Lobbyists have long been influential in government, and their purchase of influence in America is very well-known, especially in the tobacco, agricultural and oil industries. However, the lobby movement in Australia is less well-known, with our laws in regard to regulating lobbyists and money exchanging hands between politics and corporate giants being loose at best. Lobbyists in Australia have open access to Parliament House and are influential in steering the directions of advisors and decision-makers.

Pay to play in policy outcomes

Josh Szeps and Alice Dury on ABC Radio National discuss the poorly-regulated Lobbyist presence within the Australian Government, and how they literally can do what they want to get what they want.

Top takeaways from the podcast:

  • Corporate giants are the biggest donators to political parties, and there is no cap on how much they can give.
  • These corporate titans are from industries which include: property developers, banks, media, gambling, pharmaceutical, fossil fuels industry, etc.
  • The donated money can be used for part-purposes such as election campaigns, or to 'access and influence' the decision makers.
  • They develop client relationships between the donor and the politician, which is crucial in maintaining an influential ongoing presence.
  • They flood the halls of Canberra, and are ever-present to influence a willing ear.
ABC Radio National

The $Billions spent by corporate lobbyists in America serve the powerful - not the people

Lack of Transparency
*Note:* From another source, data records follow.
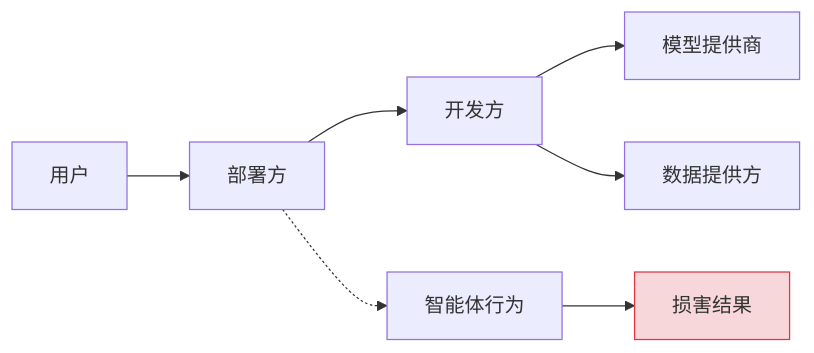
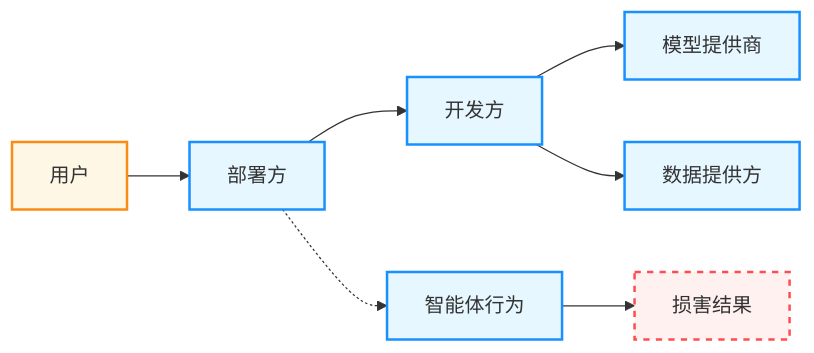
Before and after one commit to yeasy/agentic_ai_guide: the diagram in 11_future/11.3_ethics.md, drawn with Mermaid. The commit also changed 36 other files, not shown here.

````diff
--- a/11_future/11.3_ethics.md
+++ b/11_future/11.3_ethics.md
@@ -38,12 +38,21 @@
 ```mermaid
 graph LR
+    %% Agentic Design System
+    classDef user fill:#fff7e6,stroke:#fa8c16,stroke-width:2px;
+    classDef agent fill:#e6f7ff,stroke:#1890ff,stroke-width:2px;
+    classDef error fill:#fff1f0,stroke:#ff4d4f,stroke-width:2px,stroke-dasharray: 5 5;
+
     User[用户] --> Deployer[部署方]
     Deployer --> Dev[开发方]
     Dev --> ModelProvider[模型提供商]
     Dev --> DataProvider[数据提供方]
     
     AgentAction[智能体行为] --> Damage[损害结果]
     Deployer -.-> AgentAction
     
-    style Damage fill:#f8d7da,stroke:#dc3545
+    class User user;
+    class Deployer,Dev agent;
+    class ModelProvider,DataProvider agent;
+    class AgentAction agent;
+    class Damage error;
 ```
````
"There’s only so much information available on Australia’s largely opaque lobbying system. There's quite a lot the lobbyist register doesn’t tell us. It doesn’t tell us precisely which lobbyist is lobbying who. We don’t know what clients are lobbying about, or when they may have be actively meeting with ministers. We are also blind to the actions of in-house lobbyists or peak interest groups".

The Conversation - Lobbying 101

Do not underestimate the power of lobbyists in Australia. Their influence shapes our country's industry trends, growth, legislation, policy, trade, foreign interests in Australia, immigration, education, agriculture, and workplace relations. They even determine what you do and do not have access to, and what you will pay for it. However, even with all of this power, access and influence, they remain covert, away from the public eye. For a peek into some of the most powerful lobbyists in Australia and their political connections, read this linked article by ABC News.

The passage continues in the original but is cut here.